Bangkok Tattoo

  This is an excerpt from Bangkok Baby, by David Bonnie. It’s available on Amazon, Bangkok Books and Barnes & Noble. You are running in nightimes chirruping heat. Sweat is burning your eyes now and you turn from the dark of soi 6 where you both live onto KrugThonburi alive with pink and yellow taxis, tuk-tuks and the smell of burnt carbon. You thought you could handle her proposition but later a kind of panic gripped your heart and still you cannot breath, but you keep running . . . time is running out. It is 10.40 as you jump into the On Nut train just as the doors close. The cold air hits you and you force yourself to sit down. You try to phone her again but again there is no answer . . .she is doing what she feels she must. Is she doing it for both of you? You have to stop her before it’s too late, before the world unhinges itself and all the pieces fly apart destroying everything you love.

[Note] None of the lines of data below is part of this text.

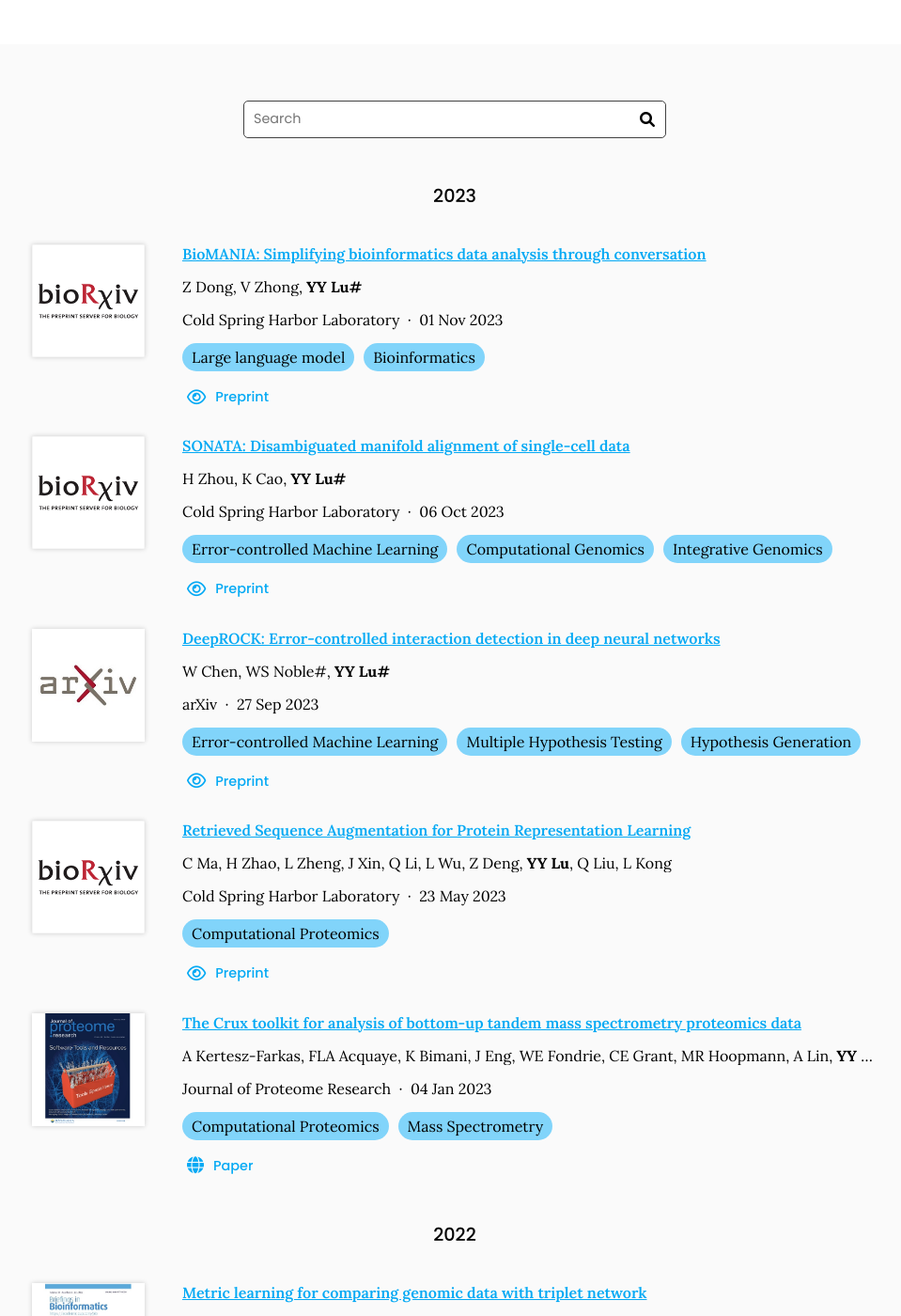
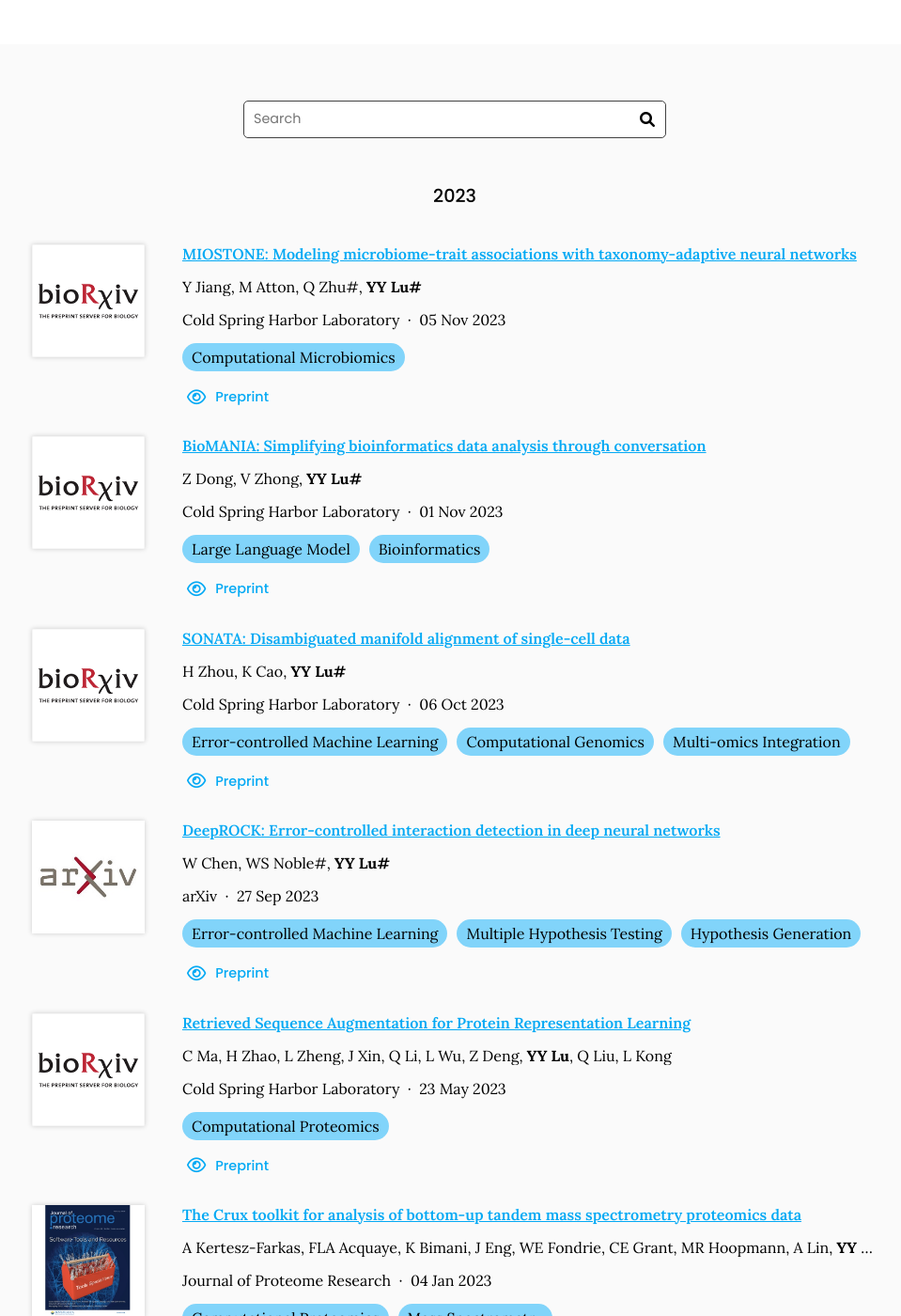
Before and after one commit to batmen-lab/batmen-lab.github.io, a Jekyll site: the page built from research/index.md, in a window 1280 px wide and 1400 px high, scrolled down 507 px. Shown: the whole window at 94% size, without its empty margins (156-1115 px from the left). Built offline with Jekyll 4.4.1, drawn with Linux system fonts in a browser that asks for light colours; some of the changed text lies outside the part shown.

Commit message:
add miostone

```diff
--- a/_data/citations.yaml
+++ b/_data/citations.yaml
@@ -1,5 +1,22 @@
 # DO NOT EDIT, GENERATED AUTOMATICALLY FROM SOURCES.YAML (AND ELSEWHERE)
 # See https://github.com/greenelab/lab-website-template/wiki/Citations
+- id: url:https://www.biorxiv.org/content/10.1101/2023.11.04.565596
+  title: 'MIOSTONE: Modeling microbiome-trait associations with taxonomy-adaptive neural networks'
+  authors:
+  - Y Jiang
+  - M Atton
+  - Q Zhu#
+  - <b>YY Lu#</b>
+  publisher: Cold Spring Harbor Laboratory
+  date: '2023-11-05'
+  link: https://www.biorxiv.org/content/10.1101/2023.11.04.565596
+  extra-links:
+  - type: preprint
+    link: https://www.biorxiv.org/content/10.1101/2023.11.04.565596
+    text: Preprint
+  tags:
+  - Computational Microbiomics
+  image: images/tools/biorxiv.png
 - id: url:https://www.biorxiv.org/content/10.1101/2023.10.29.564479
   title: 'BioMANIA: Simplifying bioinformatics data analysis through conversation'
   authors:
@@ -14,7 +31,7 @@
     link: https://www.biorxiv.org/content/10.1101/2023.10.29.564479
     text: Preprint
   tags:
-  - Large language model
+  - Large Language Model
   - Bioinformatics
   image: images/tools/biorxiv.png
 - id: url:https://www.biorxiv.org/content/10.1101/2023.10.05.561049
@@ -33,7 +50,7 @@
   tags:
   - Error-controlled Machine Learning
   - Computational Genomics
-  - Integrative Genomics
+  - Multi-omics Integration
   image: images/tools/biorxiv.png
 - id: url:https://arxiv.org/abs/2309.15319
   title: 'DeepROCK: Error-controlled interaction detection in deep neural networks'
@@ -89,7 +106,6 @@
     text: Code
   tags:
   - Computational Genomics
-  - Comparative Genomics
 - id: url:https://proceedings.mlr.press/v139/lu21b.html
   title: 'DANCE: Enhancing saliency maps using decoys'
   authors:
@@ -188,7 +204,6 @@
     text: Code
   tags:
   - Computational Genomics
-  - Comparative Genomics
 - id: url:https://icml-compbio.github.io/icml-website-2020/2020/papers/WCBICML2020_paper_23.pdf
   title: 'Ledidi: Designing genomic edits that induce functional activity'
   authors:
@@ -256,6 +271,7 @@
     text: Thesis
   tags:
   - Computational Genomics
+  - Computational Microbiomics
 - id: doi:10.1093/nar/gkx767
   title: Towards enhanced and interpretable clustering/classification in integrative
     genomics
@@ -276,7 +292,7 @@
     text: Code
   tags:
   - Computational Genomics
-  - Integrative Genomics
+  - Multi-omics Integration
 - id: doi:10.1093/nar/gkx351
   title: 'CAFE: aCcelerated Alignment-FrEe sequence analysis'
   authors:
@@ -298,7 +314,6 @@
     text: Code
   tags:
   - Computational Genomics
-  - Comparative Genomics
 - id: doi:10.1093/bioinformatics/btw290
   title: 'COCACOLA: binning metagenomic contigs using sequence COmposition, read CoverAge,
     CO-alignment and paired-end read LinkAge'
@@ -318,8 +333,7 @@
     link: https://github.com/younglululu/COCACOLA
     text: Code
   tags:
-  - Computational Genomics
-  - Metagenomics
+  - Computational Microbiomics
 - id: doi:10.1101/2023.02.22.529597
   title: Retrieved Sequence Augmentation for Protein Representation Learning
   authors:
@@ -431,8 +445,7 @@
   - link: https://academic.oup.com/bioinformatics/article/35/21/4229/5448864
     text: Paper
   tags:
-  - Computational Genomics
-  - Metagenomics
+  - Computational Microbiomics
 - id: doi:10.1371/journal.pcbi.1007329
   title: Predicting gene expression in the human malaria parasite Plasmodium falciparum
     using histone modification, nucleosome positioning, and 3D localization features
@@ -492,7 +505,6 @@
     text: Paper
   tags:
   - Computational Genomics
-  - Comparative Genomics
   - Review
 - id: doi:10.3389/fmicb.2018.00711
   title: Background Adjusted Alignment-Free Dissimilarity Measures Improve the Detection
@@ -510,8 +522,7 @@
     text: Paper
   tags:
   - Computational Genomics
-  - Comparative Genomics
-  - Metagenomics
+  - Computational Microbiomics
 - id: doi:10.1186/s12859-017-1835-1
   title: Improving contig binning of metagenomic data using $$ {d}_2^S $$ oligonucleotide
     frequency dissimilarity
@@ -528,8 +539,7 @@
   - link: https://bmcbioinformatics.biomedcentral.com/articles/10.1186/s12859-017-1835-1
     text: Paper
   tags:
-  - Computational Genomics
-  - Metagenomics
+  - Computational Microbiomics
 - id: doi:10.1186/s40168-017-0283-5
   title: 'VirFinder: a novel k-mer based tool for identifying viral sequences from
     assembled metagenomic data'
@@ -547,8 +557,7 @@
   - link: https://microbiomejournal.biomedcentral.com/articles/10.1186/s40168-017-0283-5
     text: Paper
   tags:
-  - Computational Genomics
-  - Metagenomics
+  - Computational Microbiomics
 - id: doi:10.1093/nar/gkw1002
   title: Alignment-free $d_2^*$ oligonucleotide frequency dissimilarity measure improves
     prediction of hosts from metagenomically-derived viral sequences
@@ -567,5 +576,4 @@
     text: Paper
   tags:
   - Computational Genomics
-  - Comparative Genomics
-  - Metagenomics
+  - Computational Microbiomics
```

A young, pretty girl covered in tattoos sits opposite you: there is only one place she is heading. Just like you. She looks in your eyes and a feeling passes between you, the kind of feeling shared between soldiers moments before a battle. ‘Naanaaaa’says the voice of the train. Somebody laughs, somebody always laughs. In the laughter is a kind of nervousness and an edgy, tense excitement. You wait until the door opens before you leap up and out. Tonight you cannot face the stares of the farang couples on the train. That look that says, ‘we...
Bangkok Love Story

Bangkok Love Story

Prologue The sound of a farang shouting at a bar girl who has poured too much coke in his drink makes you look to your left and the Big Dog bar. The girl speaks no English so perhaps this is among her first weeks in Bangkok. Music is playing very loudly in the bar, ‘I met a gin soaked barroom queen in Memphis, she tried to take me upstairs for a ride’. The girl looks frightened. The smoke of the barbecue’s mixes with the stink of the rotting garbage, stale sweat and piss. Decay, degradation and the faces of the Thai vendors and motorcycle taxi drivers are etched into the grey concrete at the entrance to Soi 4 like an ancient economic truth. Their look is not envious, nor jealous and not full of hate; but the look of those trapped in the waking dream world of constant and chronic poverty. They are the faces of the drowned and drowning. ‘It’s the ho, o, o, nky tonk women, give me, give, give me the honky tonk blues’. This is Bangkok. This is Nana.   But you are looking past the messy third-world order of cracked and dirty tarmac and paving slabs that border the car park. You have lived long enough to know that under the surface of things lays the dream reality that you seek. Bangkok; full of men and women with plans to escape back to Surin, Korat, Leeds or Texas; just as soon as they have enough money or less desire. But what you see is something tender in the way Bangkok holds its residents. In...